A perfectly ordinary H&M turtleneck, that I didn't want to part with because I bought it in London when all my other clothes were damp from the rain and wouldn't dry in our stuffy hotel room.  I was freezing and needed a sweater, so I ran out and bought this.  It's pretty useful as far as souvenirs go, but it's a little too tight now and I haven't worn it in years.  

I also unearthed a few things I'm not quite ready to let go of because I'm only human:

A Radiohead concert t-shirt from the one and only time I got to see them.

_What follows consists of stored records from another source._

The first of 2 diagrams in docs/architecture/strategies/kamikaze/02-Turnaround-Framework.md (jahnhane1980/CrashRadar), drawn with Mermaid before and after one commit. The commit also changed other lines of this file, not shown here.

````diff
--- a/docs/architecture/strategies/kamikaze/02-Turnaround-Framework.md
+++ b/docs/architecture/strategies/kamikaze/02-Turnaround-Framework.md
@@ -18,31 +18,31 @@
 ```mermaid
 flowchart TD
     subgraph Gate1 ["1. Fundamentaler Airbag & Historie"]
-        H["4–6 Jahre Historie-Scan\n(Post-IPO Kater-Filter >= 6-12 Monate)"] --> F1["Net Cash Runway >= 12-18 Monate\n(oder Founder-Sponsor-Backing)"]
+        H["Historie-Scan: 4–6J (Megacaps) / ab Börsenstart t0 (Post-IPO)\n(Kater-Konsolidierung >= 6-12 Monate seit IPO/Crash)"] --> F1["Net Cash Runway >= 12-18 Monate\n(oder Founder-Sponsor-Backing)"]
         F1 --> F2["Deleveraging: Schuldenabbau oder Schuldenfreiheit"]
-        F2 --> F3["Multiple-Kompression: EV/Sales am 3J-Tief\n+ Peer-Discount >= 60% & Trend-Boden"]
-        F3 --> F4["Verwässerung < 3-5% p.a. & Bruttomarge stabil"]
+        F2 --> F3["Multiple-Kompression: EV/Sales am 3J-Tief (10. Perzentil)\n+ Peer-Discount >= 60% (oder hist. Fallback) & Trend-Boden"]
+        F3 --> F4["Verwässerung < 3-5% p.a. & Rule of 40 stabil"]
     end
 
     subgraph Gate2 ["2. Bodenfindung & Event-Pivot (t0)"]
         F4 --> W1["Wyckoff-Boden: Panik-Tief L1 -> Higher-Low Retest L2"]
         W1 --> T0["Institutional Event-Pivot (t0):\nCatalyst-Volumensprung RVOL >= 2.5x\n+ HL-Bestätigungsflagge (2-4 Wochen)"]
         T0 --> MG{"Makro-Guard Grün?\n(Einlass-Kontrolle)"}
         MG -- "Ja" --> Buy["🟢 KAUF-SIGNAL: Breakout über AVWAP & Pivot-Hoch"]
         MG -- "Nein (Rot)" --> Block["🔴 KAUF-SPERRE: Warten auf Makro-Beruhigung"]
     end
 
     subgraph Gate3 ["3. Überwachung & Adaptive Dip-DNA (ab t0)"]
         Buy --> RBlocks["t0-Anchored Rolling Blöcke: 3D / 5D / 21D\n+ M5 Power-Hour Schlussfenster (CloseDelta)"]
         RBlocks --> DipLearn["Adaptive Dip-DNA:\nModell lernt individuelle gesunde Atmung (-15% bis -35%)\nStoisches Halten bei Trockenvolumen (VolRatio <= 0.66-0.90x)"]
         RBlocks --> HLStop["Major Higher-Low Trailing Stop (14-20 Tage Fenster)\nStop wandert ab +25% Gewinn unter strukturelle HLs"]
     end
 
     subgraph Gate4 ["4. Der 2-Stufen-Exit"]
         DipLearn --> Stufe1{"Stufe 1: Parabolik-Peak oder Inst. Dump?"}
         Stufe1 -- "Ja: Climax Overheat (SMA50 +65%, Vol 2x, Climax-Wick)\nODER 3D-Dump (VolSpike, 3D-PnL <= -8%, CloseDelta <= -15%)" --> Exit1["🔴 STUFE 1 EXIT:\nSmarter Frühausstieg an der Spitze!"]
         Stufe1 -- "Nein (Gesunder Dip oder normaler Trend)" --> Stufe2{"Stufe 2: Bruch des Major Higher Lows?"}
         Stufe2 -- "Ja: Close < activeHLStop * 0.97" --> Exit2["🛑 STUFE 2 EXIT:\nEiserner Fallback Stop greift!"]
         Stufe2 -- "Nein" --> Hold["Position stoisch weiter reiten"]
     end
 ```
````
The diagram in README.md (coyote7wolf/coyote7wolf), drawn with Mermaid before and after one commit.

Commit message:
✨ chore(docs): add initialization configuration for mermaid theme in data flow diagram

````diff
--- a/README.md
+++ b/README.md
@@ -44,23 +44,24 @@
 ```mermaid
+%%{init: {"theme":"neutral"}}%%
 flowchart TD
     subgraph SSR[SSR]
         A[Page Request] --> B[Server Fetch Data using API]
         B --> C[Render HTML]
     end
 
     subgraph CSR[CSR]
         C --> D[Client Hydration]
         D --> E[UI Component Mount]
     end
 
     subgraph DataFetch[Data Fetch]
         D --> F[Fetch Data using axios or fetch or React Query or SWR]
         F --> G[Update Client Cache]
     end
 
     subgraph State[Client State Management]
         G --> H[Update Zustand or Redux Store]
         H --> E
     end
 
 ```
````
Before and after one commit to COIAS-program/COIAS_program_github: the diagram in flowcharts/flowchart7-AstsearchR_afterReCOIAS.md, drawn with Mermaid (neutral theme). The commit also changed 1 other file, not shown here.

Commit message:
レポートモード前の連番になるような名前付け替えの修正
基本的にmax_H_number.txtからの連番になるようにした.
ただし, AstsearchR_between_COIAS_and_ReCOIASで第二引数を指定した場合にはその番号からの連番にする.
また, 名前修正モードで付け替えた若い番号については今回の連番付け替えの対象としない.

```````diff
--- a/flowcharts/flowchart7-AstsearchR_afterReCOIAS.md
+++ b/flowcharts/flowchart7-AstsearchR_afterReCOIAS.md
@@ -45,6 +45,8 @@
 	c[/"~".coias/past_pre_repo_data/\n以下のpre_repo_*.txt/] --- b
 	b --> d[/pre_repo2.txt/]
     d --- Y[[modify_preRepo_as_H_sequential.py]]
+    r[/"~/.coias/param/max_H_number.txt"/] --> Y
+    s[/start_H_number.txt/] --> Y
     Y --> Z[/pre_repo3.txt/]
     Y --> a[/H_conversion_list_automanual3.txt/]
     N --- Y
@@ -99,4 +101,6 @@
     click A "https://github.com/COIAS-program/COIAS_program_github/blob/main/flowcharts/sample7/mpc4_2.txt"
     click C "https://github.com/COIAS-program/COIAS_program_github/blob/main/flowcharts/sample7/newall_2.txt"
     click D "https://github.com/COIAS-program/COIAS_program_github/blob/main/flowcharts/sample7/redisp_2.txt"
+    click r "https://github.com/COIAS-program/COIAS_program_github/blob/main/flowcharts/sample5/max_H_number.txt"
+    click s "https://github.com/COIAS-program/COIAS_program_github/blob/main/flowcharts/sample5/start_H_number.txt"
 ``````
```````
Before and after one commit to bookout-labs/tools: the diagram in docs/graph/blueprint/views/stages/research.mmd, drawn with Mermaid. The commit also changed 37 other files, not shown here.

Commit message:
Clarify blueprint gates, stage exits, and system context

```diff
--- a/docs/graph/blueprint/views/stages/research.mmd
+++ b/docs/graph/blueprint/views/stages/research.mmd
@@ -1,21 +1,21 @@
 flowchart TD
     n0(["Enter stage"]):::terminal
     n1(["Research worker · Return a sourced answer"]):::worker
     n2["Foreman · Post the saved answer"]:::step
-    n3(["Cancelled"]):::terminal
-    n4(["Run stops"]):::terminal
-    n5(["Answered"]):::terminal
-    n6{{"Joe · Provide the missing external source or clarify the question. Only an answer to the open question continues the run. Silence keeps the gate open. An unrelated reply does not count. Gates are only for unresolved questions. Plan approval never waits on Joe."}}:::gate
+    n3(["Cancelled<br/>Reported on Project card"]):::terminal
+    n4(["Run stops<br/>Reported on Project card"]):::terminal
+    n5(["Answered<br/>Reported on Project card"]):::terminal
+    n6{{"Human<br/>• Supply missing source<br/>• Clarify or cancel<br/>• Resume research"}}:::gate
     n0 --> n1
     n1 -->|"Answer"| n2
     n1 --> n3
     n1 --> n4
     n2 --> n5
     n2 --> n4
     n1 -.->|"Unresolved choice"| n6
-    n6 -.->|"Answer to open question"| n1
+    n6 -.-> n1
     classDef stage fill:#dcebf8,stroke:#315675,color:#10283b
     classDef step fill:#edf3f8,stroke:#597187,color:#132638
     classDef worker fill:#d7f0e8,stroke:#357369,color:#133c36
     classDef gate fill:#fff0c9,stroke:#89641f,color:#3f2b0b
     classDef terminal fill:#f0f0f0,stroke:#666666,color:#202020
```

A pile of Gap jeans from between my two pregnancies.  When I found the exact fit that worked for me, I bought a pair in every wash available.  They're too tight now, but I'll hang on to them a little longer with a time limit.  If I don't wear them by the end of this year, they have to go!

And this little fashion trend I forgot happened...stirrup jeggings!  Don't laugh.  How else do you tuck your jeans into your boots without them bunching at the knee?  They stay! 

One more thing.  I had a wool J. Crew snowflake sweater I got for Christmas (about 20 years ago).  It was beautiful and cozy and I loved it so much.  Then I lost some weight (about 12 years ago) and was swimming in it, and decided not to keep it.  I'm not saying I regretted donating it.  I definitely wasn't wearing it and if someone else bought it and loved it, then that's great.  But I often thought about that sweater over the years, and I'd look through the J. Crew catalog to see if they were still selling anything similar.  Finally, last winter, it occurred to me to look for it on eBay in case someone had an old one.  Sure enough, I found it, in a different color, for around $25.  It's just as warm and soft as I remembered, and I'm wearing it frequently.  Obviously it was a very well-made sweater because it's 20 years old and looks great!

My point is that I'm learning not to overthink donating stuff because there will always be more stuff. Almost nothing is one-of-a-kind or irreplaceable these days.  We live in a world where we can track down what we want and have it delivered to our doorsteps, so why hang on to what we don't use and care about?  And what's the point of stockpiling our possessions if they get in the way of living healthy, happy lives?

So, yes, I love to shop, and I'm always bringing home new "treasures", but I have to make sure they don't add to the accumulation in our house.  I've had Elsa singing "Let It Go, Let It Go" in my head the entire time I've been writing this, which could be my anthem for 2015, no matter how cliche that sounds.  I'm going to take that earworm and tackle some more storage bins today.  I've got things packed away in the basement I haven't set eyes on in a year, and I'm betting I can get rid of some of them, too.

I'm wishing you all a very Happy New Year.  Thank you for reading!